in effect a Government grant, as you rightly say, is not actually
for West Coast, it is a grant towards the extra cost of renewing
the whole network.
574. Why did you not say that when you responded
to my first question then, with respect, when I asked directly
about the West Coast, you said it would not go ahead without the
(Mr Marshall) Because, Mr Stevenson, that is so, because
if Railtrack were £4 billion worse off it would be such a
stretch for us it simply could not go ahead.
575. Let us not mince words over that. Could
you give me some idea then of what it would cost Railtrack to
raise the £4 billion on the capital markets?
(Mr Marshall) To raise an additional £4 billion,
let us say, the first thing Railtrack would have to do in those
circumstances, if it did not have that grant, to be frank with
you, is to do a rights issue; we would probably need an additional
£1 billion of equity and we would then be able to borrow
bank loans to bridge the extra three.
576. So, at a minimum, that grant being available
removes the requirement for you to raise £1 billion worth
of equity, which you would have to honour sooner or later?
(Mr Marshall) Broadly speaking, that would be the
impact of the debt, yes.
577. Could I then go on to your supplementary
memorandum, Mr Marshall, please, and this whole issue of public/private
involvement, and public money levering in private money.

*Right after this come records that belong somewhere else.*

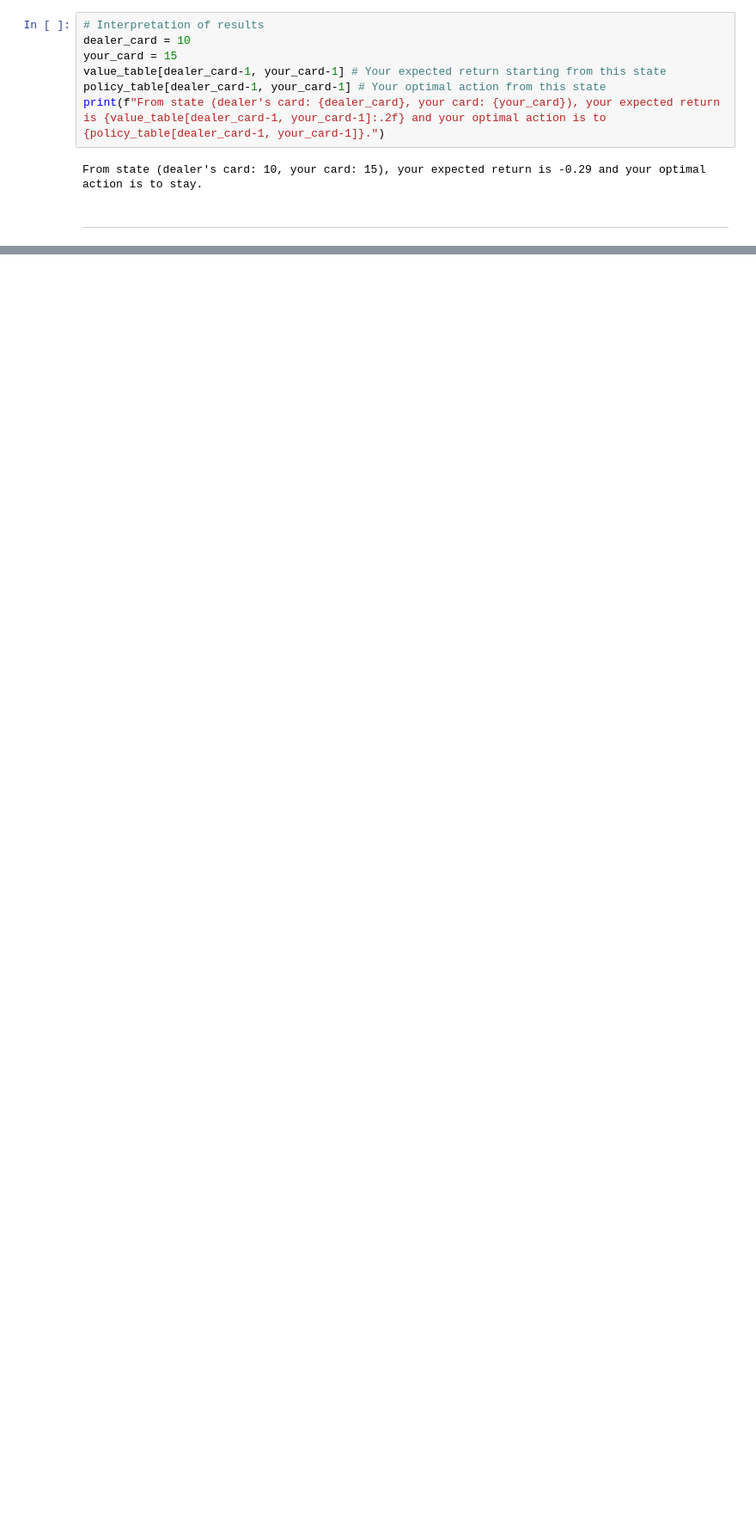
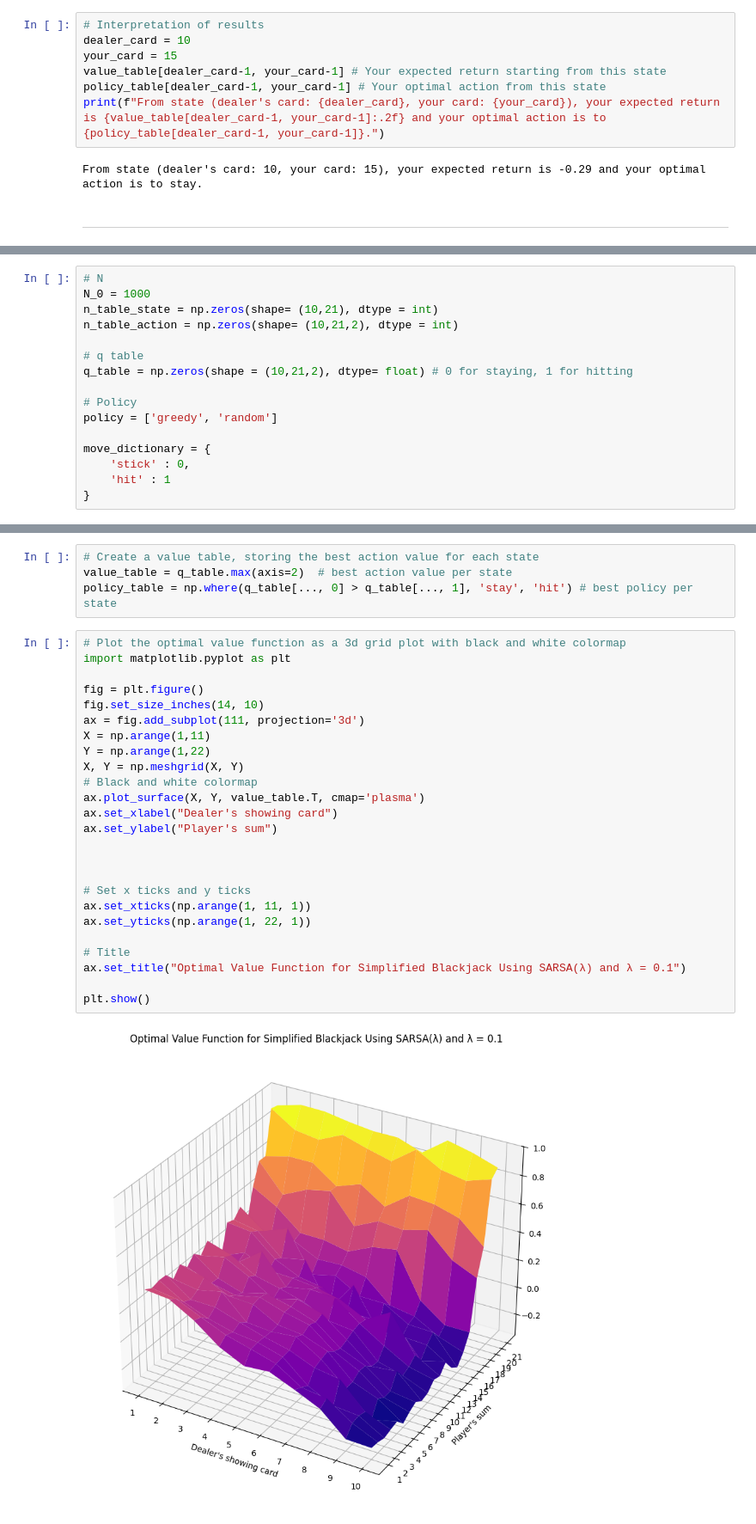
Before and after one commit to dimkapsos/easy21, a Jupyter notebook: playground.ipynb, the cells around one changed output, grey strips where cells are left out. Shown: that part at 86% size. Saved outputs shown, nothing was run; the diff lists cells and outputs as text; blank space fills up the shorter version.

Commit message:
Added SARSA implementation

```diff
--- a/playground.ipynb
+++ b/playground.ipynb
@@ -169,0 +176,16 @@ From state (dealer's card: 10, your card: 15), your expected return is -0.29 and
+# %%
+# N
+N_0 = 1000
+n_table_state = np.zeros(shape= (10,21), dtype = int)
+n_table_action = np.zeros(shape= (10,21,2), dtype = int)
+
+# q table
+q_table = np.zeros(shape = (10,21,2), dtype= float) # 0 for staying, 1 for hitting
+
+# Policy
+policy = ['greedy', 'random']
+
+move_dictionary = {
+    'stick' : 0,
+    'hit' : 1
+}
@@ -169,0 +269,31 @@ From state (dealer's card: 10, your card: 15), your expected return is -0.29 and
+# %%
+# Create a value table, storing the best action value for each state
+value_table = q_table.max(axis=2)  # best action value per state
+policy_table = np.where(q_table[..., 0] > q_table[..., 1], 'stay', 'hit') # best policy per state
+# %%
+# Plot the optimal value function as a 3d grid plot with black and white colormap
+import matplotlib.pyplot as plt
+
+fig = plt.figure()
+fig.set_size_inches(14, 10)
+ax = fig.add_subplot(111, projection='3d')
+X = np.arange(1,11)
+Y = np.arange(1,22)
+X, Y = np.meshgrid(X, Y)
+# Black and white colormap
+ax.plot_surface(X, Y, value_table.T, cmap='plasma')
+ax.set_xlabel("Dealer's showing card")
+ax.set_ylabel("Player's sum")
+
+
+
+# Set x ticks and y ticks
+ax.set_xticks(np.arange(1, 11, 1))
+ax.set_yticks(np.arange(1, 22, 1))
+
+# Title
+ax.set_title("Optimal Value Function for Simplified Blackjack Using SARSA(λ) and λ = 0.1")
+
+plt.show()
+# %% [output]
+[figure, added]
```
Also changed, not shown: parts of 5 cells of this notebook, 4 other files.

In the
document, you seem to have some doubts about just how successful
this might be, and if I can quote, about the ten-year plan and

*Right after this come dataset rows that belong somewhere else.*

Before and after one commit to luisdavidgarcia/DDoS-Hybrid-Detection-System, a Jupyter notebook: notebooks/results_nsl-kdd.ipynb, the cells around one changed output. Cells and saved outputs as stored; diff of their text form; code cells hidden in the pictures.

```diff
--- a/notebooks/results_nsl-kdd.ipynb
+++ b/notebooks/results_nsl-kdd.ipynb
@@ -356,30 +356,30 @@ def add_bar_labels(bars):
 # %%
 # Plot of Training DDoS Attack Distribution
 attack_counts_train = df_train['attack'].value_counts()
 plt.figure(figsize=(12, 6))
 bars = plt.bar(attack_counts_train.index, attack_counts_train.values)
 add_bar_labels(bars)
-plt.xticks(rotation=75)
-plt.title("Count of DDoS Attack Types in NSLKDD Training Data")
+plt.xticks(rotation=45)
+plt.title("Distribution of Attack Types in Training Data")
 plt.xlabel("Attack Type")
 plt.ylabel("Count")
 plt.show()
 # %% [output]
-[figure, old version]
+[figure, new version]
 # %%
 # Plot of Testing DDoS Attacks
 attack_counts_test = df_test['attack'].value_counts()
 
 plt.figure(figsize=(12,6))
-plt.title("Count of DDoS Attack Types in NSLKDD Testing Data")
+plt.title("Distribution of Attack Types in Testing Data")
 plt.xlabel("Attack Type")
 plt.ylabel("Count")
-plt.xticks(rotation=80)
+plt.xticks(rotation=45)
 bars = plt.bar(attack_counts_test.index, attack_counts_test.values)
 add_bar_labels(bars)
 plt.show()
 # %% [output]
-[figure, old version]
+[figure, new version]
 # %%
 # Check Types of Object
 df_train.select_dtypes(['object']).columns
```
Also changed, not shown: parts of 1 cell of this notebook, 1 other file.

investment, the document says: "At present it is not clear
the extent to which investment will be funded through refranchising
with funding passing through TOCs, or more directly through capital
grants . . ." Are you clearer now on that, given the Rail
(Mr Marshall) We are precisely clear on the intent
in the periodic review, and I have no doubt further questions
are coming on the periodic review so I will not dwell on it now,
unless you wish me to, but I would make an additional point, which
is that the Government's ten-year plan makes provision for a £7
billion railway maintenance fund, development fund, for the Strategic
Rail Authority. It remains at this stage, and we understand why,
unclear as to how that funding might be channelled into the railway
industry. That matter, we anticipate, will be clarified in the
Strategic Rail Authority's plan, which I understand is due sometime
in January of next year.
578. Finally, on that issue, if I might, Mrs
Dunwoody, whereas the situation appears to be clear about the
relationship between Railtrack investment and public resources,
there are still significant doubts that need to be clarified,
obviously, in terms of what you have said in your document. But
that is not what your predecessor told the Committee, on 5 July
this year, on this whole issue of the public interest and how
that should be protected. He said that Railtrack had proposed
that the SRA invest in preference shares in Railtrack, as being
the most efficient way to lever public money into the railway.
Do you agree with that?
(Mr Marshall) I think it could be an efficient way,
but it is not necessarily the only way.
579. It says: "as being the most efficient
way . . ." Do you agree with that?
(Mr Marshall) No, I think it is overstating it, if
you are asking my opinion.